HAMILTON – A shoeprint helped detectives find their suspect in a Daly Mansion burglary.
Mitchell James Gouse, 18, was charged Friday with felony burglary for breaking in and stealing a tiger pelt from the Daly Mansion outside Hamilton.
Ravalli County sheriff’s deputies were alerted to the break-in early Thursday morning when they got a call that the alarm had gone off in the mansion’s east trophy room, according to court records.
When Deputy Robert Smith responded, he noticed a red Ford Mustang outside the mansion gate. A trace of the license plate showed it belonged to Gouse’s father, Frank. And when asked, Frank said his son had taken the car the previous evening and had not returned.
A Daly Mansion associate discovered that a large tiger pelt had been removed from the trophy room wall. No other items appeared to be missing.
Detectives started their investigation on the road near the Mustang.

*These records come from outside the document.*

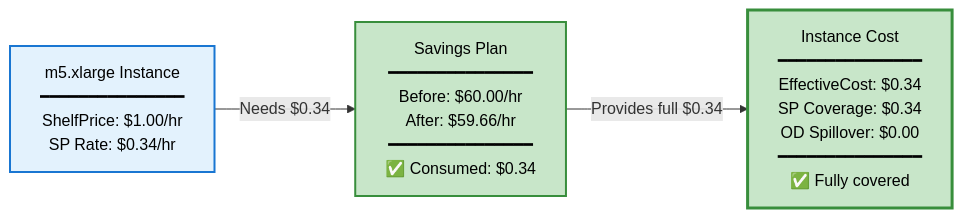
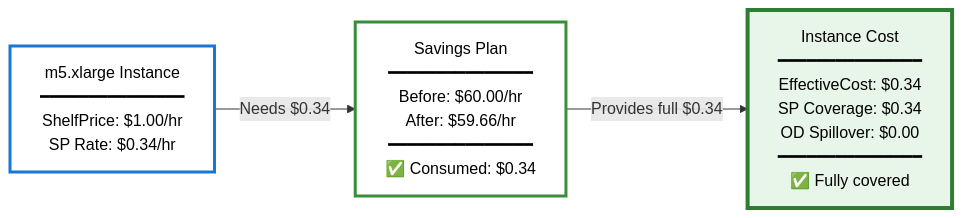
One commit to Nextdoor/lumina changed the fourth of 8 diagrams in ALGORITHM.md. Above: the diagram before and after it, drawn with Mermaid. The commit also changed other lines of this file, not shown here.

Commit message:
docs(algorithm): improve text contrast in coverage diagrams
Change from colored backgrounds to white backgrounds with thick
colored borders for better text readability:

- White backgrounds (#fff) for maximum text contrast
- Thick colored borders (3-4px) indicate status:
  - Blue = Instance
  - Green = Healthy/success
  - Red = Exhausted SP
  - Orange = Spillover
- Very light tints only on result boxes

Text is now clearly readable while maintaining visual distinction
between scenarios.

🤖 Generated with [Claude Code](https://claude.com/claude-code)

````diff
--- a/ALGORITHM.md
+++ b/ALGORITHM.md
@@ -272,15 +272,15 @@
 ```mermaid
 flowchart LR
     I1["m5.xlarge Instance<br/>━━━━━━━━━━━━━━━<br/>ShelfPrice: $1.00/hr<br/>SP Rate: $0.34/hr"]
 
     SP1["Savings Plan<br/>━━━━━━━━━━━━━━━<br/>Before: $60.00/hr<br/>After: $59.66/hr<br/>━━━━━━━━━━━━━━━<br/>✅ Consumed: $0.34"]
 
     Result["Instance Cost<br/>━━━━━━━━━━━━━━━<br/>EffectiveCost: $0.34<br/>SP Coverage: $0.34<br/>OD Spillover: $0.00<br/>━━━━━━━━━━━━━━━<br/>✅ Fully covered"]
 
     I1 -->|"Needs $0.34"| SP1
     SP1 -->|"Provides full $0.34"| Result
 
-    style I1 fill:#e3f2fd,stroke:#1976d2,stroke-width:2px,color:#000
-    style SP1 fill:#c8e6c9,stroke:#388e3c,stroke-width:2px,color:#000
-    style Result fill:#c8e6c9,stroke:#388e3c,stroke-width:3px,color:#000
+    style I1 fill:#fff,stroke:#1976d2,stroke-width:3px,color:#000
+    style SP1 fill:#fff,stroke:#388e3c,stroke-width:3px,color:#000
+    style Result fill:#e8f5e9,stroke:#2e7d32,stroke-width:4px,color:#000
 ```
````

They found indications in the grass nearby that someone had entered the property where the tall wrought-iron fence of the entry becomes a low split-rail fence. They followed the trail as it veered toward the long mansion driveway and found the tiger pelt hanging in a tree near the driveway midpoint.
Footprints were evident leading from the mansion to the tree with the tiger pelt. The prints were those of court shoes with a distinctive circular pattern. The same prints were found on the mansion deck. The detectives took photos of the prints.
Frank Gouse called the sheriff’s office when his son returned home Thursday afternoon. Mitchell Gouse denied being at the mansion when he was brought in for questioning. He claimed the Mustang had broken down near the mansion, so he walked back to a Hamilton park where he sat for several hours.
During questioning, detectives observed Mitchell was wearing court shoes with a circular pattern on the sole, according to court records, so they arrested him. Later, Mitchell called his dad from the detention center and confessed to the burglary. Detectives recorded the call.
On Friday, the state asked Ravalli County Justice of the Peace Jim Bailey for a bail of only $2,500.
Gouse lives with his parents, who were in the courtroom, and defense attorney Carol Johns requested that he be released on his own recognizance. She mentioned that Gouse had a juvenile criminal history, but has held a job for a month.
“I think the prosecutor’s office is being very generous with a $2,500 bond, but I will follow their recommendation,” Bailey said.
Gouse must appear in district court on July 13 or 14.
Reporter Laura Lundquist can be reached at 363-3300 or at email@example.com.
Why isn’t anyone asking why the Daly Mansion has possession of an endangered species that has been turned into a wall covering?